Book Review: “Free+Style: Maximize Sport and Life Performance With Four Basic Movements”

Based on past experience, I must say a positive review of this book was almost guaranteed even before I read it. I’ve read it cover to cover, however, and I’ve got plenty to share with you.

Based on past experience, I must say a positive review of this book was almost guaranteed even before I read it. I’ve read it cover to cover, however, and I’ve got plenty to share with you. Carl’s view isn’t just informative and technical; it’s also necessary and approachable. This book is big in every way. It’s big in impact, it asks huge questions, and it has massive importance for athletes and coaches.


Free+Style was a tandem effort between two incredible minds. Carl Paoli and Anthony Sherbondy exude a certain greatness individually, and their work together on this text is incredible.

As a coach, Carl’s ideas are big and probably the most inclusive I’ve ever seen. Tony is a brilliant mind, as well, and to be honest, it says a great deal about his bandwidth to capture the scope of these ideas.

This book is for everyone. On the surface, Free+Style is a practical guide to improving movement for men and women of all fitness and athletic levels with four basic movements. Yet I think that to just leave it at that would be a crime. It almost pained me to write that sentence.
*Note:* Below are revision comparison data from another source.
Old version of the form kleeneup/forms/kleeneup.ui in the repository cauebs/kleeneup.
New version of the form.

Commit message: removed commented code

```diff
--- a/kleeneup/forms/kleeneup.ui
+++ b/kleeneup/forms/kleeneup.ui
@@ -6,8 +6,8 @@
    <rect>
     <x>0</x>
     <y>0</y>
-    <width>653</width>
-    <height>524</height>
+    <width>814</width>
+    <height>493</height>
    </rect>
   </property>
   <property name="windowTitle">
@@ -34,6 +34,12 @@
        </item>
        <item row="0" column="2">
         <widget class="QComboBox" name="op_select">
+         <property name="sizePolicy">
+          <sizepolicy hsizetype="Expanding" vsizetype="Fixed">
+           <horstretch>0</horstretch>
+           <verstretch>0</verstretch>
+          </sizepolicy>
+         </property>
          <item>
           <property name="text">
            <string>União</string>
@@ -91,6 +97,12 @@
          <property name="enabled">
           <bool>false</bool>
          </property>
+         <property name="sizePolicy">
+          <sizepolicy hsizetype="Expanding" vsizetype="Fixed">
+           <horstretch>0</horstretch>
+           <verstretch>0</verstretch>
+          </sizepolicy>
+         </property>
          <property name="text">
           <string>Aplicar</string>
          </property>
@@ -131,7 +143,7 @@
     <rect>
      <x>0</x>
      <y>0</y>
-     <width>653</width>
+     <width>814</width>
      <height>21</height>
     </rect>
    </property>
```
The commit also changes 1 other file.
You see, Carl’s idea seems to be that to talk exclusively about gymnastics or even fitness would be a mistake. With his capacity of both knowledge and an ability to communicate, it’d be a mistake in duty. For people outside of the dedicated core of athletes and trainers to never hear about Free+Style, it’d be a mistake in opportunity.

The Freestyle Connection is a concept that makes sense in strength and conditioning, CrossFit and gymnastics. Yet Carl’s taken a view from the balcony, which is a leadership concept coined by Jennifer Garvey Berger, that allows for perspective. Free+Style’s perspective extends as far as the eye can see beyond CrossFit beyond the gym. Free+Style’s only concern is movement, and movement is everything.
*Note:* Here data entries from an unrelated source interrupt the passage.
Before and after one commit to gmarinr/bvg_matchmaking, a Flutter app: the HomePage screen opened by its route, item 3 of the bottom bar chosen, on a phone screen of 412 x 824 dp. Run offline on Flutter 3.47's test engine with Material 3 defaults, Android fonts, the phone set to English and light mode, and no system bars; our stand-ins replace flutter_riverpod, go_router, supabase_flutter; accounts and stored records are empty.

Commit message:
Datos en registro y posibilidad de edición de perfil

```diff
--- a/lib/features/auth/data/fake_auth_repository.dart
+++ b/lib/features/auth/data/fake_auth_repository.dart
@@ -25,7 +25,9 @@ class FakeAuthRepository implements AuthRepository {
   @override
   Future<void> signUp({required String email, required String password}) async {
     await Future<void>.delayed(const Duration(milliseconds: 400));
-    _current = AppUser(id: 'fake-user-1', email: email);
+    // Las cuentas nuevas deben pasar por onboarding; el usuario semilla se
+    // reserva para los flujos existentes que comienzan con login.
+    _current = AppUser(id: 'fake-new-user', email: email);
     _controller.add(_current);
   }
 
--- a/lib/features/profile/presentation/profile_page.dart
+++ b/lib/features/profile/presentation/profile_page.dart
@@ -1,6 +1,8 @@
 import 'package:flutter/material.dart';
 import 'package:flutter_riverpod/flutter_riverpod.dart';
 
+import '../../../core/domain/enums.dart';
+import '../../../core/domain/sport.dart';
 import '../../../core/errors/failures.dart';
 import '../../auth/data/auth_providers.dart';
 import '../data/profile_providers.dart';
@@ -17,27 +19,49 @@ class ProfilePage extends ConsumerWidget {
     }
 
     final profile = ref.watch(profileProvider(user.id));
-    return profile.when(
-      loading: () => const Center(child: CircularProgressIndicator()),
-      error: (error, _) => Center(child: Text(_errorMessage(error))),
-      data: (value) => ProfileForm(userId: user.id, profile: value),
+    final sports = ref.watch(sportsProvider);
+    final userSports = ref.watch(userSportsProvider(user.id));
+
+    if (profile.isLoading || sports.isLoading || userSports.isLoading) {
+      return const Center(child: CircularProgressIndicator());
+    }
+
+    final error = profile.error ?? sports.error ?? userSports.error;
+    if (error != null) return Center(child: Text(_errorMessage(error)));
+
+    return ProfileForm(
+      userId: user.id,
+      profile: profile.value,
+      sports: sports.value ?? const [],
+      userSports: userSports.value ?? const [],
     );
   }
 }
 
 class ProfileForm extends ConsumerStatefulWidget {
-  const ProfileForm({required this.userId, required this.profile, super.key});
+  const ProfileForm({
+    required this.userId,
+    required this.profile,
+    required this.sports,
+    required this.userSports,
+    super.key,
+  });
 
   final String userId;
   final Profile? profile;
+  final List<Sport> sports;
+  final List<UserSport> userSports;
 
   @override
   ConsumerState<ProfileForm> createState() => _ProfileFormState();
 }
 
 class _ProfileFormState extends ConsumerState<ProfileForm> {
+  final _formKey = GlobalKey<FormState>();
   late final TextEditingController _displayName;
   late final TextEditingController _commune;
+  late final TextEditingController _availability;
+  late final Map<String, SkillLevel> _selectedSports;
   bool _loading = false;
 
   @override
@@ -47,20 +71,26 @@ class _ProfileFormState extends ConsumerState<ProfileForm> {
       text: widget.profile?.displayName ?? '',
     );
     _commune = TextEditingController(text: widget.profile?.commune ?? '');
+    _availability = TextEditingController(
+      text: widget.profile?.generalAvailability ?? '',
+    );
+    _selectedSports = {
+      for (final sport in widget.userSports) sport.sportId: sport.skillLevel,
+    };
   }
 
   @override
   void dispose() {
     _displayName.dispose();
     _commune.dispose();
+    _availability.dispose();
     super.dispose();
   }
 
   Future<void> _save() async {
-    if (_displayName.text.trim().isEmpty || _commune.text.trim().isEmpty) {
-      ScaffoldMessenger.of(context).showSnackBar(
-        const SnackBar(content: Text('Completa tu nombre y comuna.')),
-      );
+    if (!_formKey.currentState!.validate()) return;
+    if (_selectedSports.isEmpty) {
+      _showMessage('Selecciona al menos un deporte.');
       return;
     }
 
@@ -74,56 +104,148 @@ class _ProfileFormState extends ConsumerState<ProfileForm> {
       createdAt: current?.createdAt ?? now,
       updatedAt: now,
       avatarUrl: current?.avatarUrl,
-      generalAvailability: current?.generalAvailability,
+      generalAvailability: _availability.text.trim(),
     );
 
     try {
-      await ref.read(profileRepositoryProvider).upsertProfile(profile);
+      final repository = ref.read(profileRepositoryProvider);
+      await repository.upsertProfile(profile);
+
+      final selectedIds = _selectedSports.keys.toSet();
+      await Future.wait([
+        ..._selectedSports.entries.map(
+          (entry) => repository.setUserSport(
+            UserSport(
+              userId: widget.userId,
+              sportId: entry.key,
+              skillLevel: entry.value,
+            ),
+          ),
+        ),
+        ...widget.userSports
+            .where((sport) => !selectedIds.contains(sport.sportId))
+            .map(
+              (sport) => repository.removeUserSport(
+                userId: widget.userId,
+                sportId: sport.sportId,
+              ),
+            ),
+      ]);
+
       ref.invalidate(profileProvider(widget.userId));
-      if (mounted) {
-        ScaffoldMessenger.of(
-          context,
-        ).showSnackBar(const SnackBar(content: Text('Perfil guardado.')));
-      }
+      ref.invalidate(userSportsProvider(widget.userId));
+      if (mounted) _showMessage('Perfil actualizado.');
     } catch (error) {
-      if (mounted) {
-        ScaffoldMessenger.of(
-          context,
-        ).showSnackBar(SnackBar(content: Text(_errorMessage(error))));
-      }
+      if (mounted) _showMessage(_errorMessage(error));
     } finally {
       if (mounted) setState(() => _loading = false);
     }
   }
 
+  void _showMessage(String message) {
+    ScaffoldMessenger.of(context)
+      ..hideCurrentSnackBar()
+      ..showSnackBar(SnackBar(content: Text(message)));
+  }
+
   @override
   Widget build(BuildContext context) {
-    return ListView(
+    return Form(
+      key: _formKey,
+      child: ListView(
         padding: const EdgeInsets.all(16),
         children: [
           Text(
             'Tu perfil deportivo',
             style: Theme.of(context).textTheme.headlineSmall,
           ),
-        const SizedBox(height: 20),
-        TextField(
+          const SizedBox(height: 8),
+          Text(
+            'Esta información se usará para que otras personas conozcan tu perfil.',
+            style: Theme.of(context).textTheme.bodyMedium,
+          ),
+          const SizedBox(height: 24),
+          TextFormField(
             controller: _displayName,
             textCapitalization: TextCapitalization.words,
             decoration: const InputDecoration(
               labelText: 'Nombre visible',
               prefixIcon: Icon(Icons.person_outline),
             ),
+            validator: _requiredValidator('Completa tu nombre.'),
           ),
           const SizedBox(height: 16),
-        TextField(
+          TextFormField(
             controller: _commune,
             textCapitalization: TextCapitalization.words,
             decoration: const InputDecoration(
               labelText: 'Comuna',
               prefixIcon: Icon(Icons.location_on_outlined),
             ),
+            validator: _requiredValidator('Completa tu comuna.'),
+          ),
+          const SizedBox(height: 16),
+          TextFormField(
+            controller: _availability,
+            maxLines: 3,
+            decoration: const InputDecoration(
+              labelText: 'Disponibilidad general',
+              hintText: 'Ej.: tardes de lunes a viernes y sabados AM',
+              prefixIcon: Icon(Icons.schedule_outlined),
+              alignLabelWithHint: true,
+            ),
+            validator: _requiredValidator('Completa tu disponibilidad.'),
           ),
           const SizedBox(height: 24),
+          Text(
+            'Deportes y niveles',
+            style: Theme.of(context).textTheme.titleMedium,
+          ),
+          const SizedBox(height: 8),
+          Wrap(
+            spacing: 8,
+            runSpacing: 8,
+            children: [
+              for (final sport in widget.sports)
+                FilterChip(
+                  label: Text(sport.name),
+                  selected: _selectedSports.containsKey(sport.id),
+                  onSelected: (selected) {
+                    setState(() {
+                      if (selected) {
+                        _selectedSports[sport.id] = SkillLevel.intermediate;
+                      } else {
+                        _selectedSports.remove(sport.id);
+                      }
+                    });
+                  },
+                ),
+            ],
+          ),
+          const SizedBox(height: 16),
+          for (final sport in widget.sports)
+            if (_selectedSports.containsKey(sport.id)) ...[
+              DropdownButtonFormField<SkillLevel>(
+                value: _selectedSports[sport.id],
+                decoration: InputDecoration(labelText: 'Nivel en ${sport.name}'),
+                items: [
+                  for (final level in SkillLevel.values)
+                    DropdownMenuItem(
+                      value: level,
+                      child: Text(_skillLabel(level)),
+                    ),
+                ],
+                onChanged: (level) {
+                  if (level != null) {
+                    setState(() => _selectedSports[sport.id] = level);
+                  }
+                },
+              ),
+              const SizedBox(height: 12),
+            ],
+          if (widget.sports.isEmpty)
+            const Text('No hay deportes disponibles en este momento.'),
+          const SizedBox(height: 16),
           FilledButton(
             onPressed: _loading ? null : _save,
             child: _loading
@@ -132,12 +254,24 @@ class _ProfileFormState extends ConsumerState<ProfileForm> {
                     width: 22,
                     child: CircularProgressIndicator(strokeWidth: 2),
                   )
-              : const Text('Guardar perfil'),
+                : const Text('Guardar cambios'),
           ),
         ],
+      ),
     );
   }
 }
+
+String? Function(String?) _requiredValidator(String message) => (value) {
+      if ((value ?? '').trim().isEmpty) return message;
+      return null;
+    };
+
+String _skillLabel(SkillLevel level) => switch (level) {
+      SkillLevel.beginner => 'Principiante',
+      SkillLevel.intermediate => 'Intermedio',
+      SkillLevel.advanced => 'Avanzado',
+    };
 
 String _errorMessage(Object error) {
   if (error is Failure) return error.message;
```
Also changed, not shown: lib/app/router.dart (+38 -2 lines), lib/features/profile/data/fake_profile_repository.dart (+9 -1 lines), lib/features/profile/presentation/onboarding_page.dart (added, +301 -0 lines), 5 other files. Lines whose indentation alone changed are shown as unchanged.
The book starts with Carl’s story, which is important. In fact, it could be argued that his perspective is critical to his message. Carl was an elite gymnast in Spain with Olympic dreams. This legitimacy is important because Carl was able to stand nose to nose with the “rules” of performance at the highest level. Now he has the experience and clout to break them.

The book then establishes a language that I’d predict will permeate coaches’ vocabularies for decades to come. Without the ability to speak across disciplines about movement, there’s a glass ceiling on growth inside specific domains like weightlifting, gymnastics and running. With the language that Carl is presenting in Free+Style, triathlon coaches can discuss position with powerlifters with ultimate empathy.
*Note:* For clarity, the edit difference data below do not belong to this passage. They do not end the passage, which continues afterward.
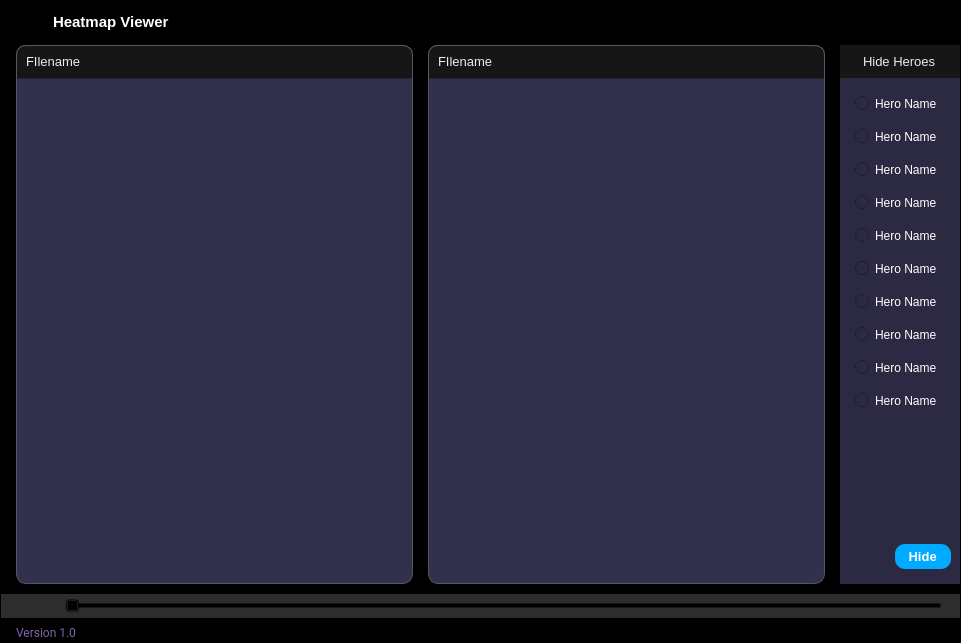
Before: the Qt Designer form ui/pages/hmap_viewer.ui in elian-olbz/mlbb-drafting-and-simulation-tools, drawn with Qt 5.
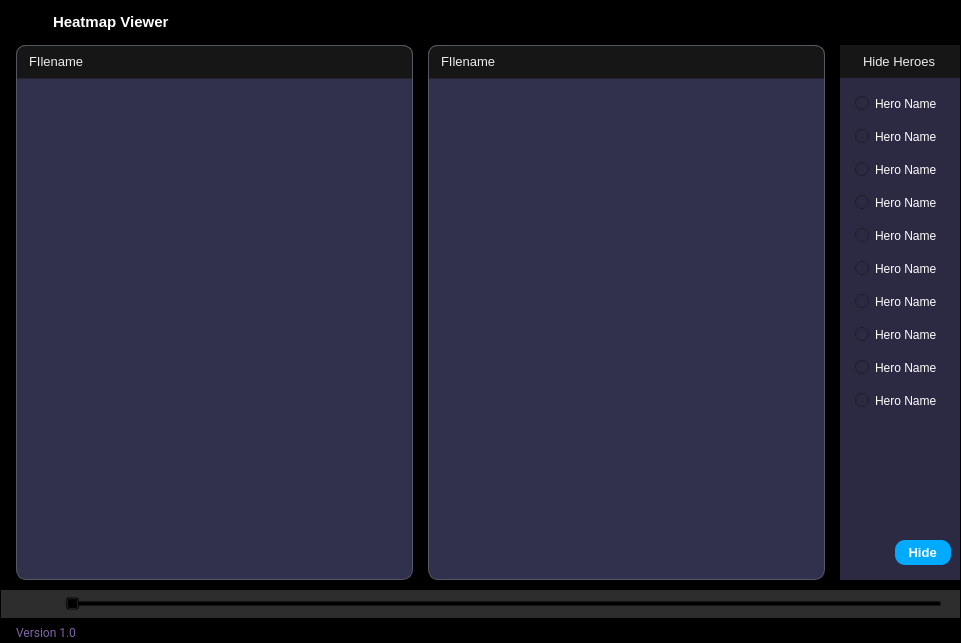
After: the same form once the commit is applied. Icons and pictures are not drawn.

Commit message: optimized painting of the heatmpa, sync video and graphics fps

What changed in the file:
```diff
--- a/ui/pages/hmap_viewer.ui
+++ b/ui/pages/hmap_viewer.ui
@@ -649,6 +649,9 @@
                                   <enum>QFrame::Raised</enum>
                                  </property>
                                  <layout class="QHBoxLayout" name="horizontalLayout_7">
+                                  <property name="leftMargin">
+                                   <number>12</number>
+                                  </property>
                                   <property name="topMargin">
                                    <number>4</number>
                                   </property>
@@ -773,6 +776,9 @@
                                   <enum>QFrame::Raised</enum>
                                  </property>
                                  <layout class="QHBoxLayout" name="horizontalLayout_18">
+                                  <property name="leftMargin">
+                                   <number>12</number>
+                                  </property>
                                   <property name="topMargin">
                                    <number>4</number>
                                   </property>
@@ -1412,13 +1418,13 @@
                                 <number>0</number>
                                </property>
                                <property name="topMargin">
-                                <number>0</number>
+                                <number>2</number>
                                </property>
                                <property name="rightMargin">
                                 <number>18</number>
                                </property>
                                <property name="bottomMargin">
-                                <number>0</number>
+                                <number>2</number>
                                </property>
                                <item alignment="Qt::AlignLeft|Qt::AlignVCenter">
                                 <widget class="QFrame" name="frame_7">
@@ -1461,8 +1467,8 @@
                                     </property>
                                     <property name="iconSize">
                                      <size>
-                                      <width>20</width>
-                                      <height>20</height>
+                                      <width>22</width>
+                                      <height>22</height>
                                      </size>
                                     </property>
                                    </widget>
```
Left out of the diff: 30 changed lines with no effect on the pictures. The commit also changes 1 other file.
The irony is that with a text with goals as broad as this, the “four basic movements” that make up the “Free+Style Four” include three of what would be commonly regarded as the most difficult bodyweight movements. His idea is that squatting, pushing, pulling and getting up off the ground are the most basic and essential movements in the human arsenal. Then with the formal experience of a gymnast and the open mind of an innovator, Carl’s chosen the pistol (one-legged squat), handstand push-up, muscle-up and burpee as the ultimate expression of squatting, pushing, pulling and getting up off the ground, respectively.

Each subsequent section weaves a beautiful progress through the how’s and the why’s of each movement. It’s key to note that each progress starts as basic as any beginner would need and advances as difficult as any expert would want.

His message is impactful because of the idea of skill transfer. Skill transfer links an evolution of movement together to both progress from simpler, modified versions of each movement to more advanced, full expressions of each movement, but it’s also the glue that begins to stick all movement together. With this view, even pushing and pulling aren’t so different. Hell, there are even basic concepts at shoulder and hip level that make squatting and handstand push-ups not too dissimilar after all.

I’m so grateful to have come across this message and only hope more and more students of the game come across it. I’ve heard Carl say that once the book is out there, it’s up to its readers to use it, morph it, break it and make it their own. Coach, I’m afraid you’ve built a beautiful monster, and I can’t wait to see its wrath on the way we view human movement for years to come.

If you haven’t yet picked up a copy, it’s a must-read. Read it front to back, use it as a reference book and move your body!

Logan Gelbrich
Founder – ORIGINAL Nutritionals & DEUCE Gym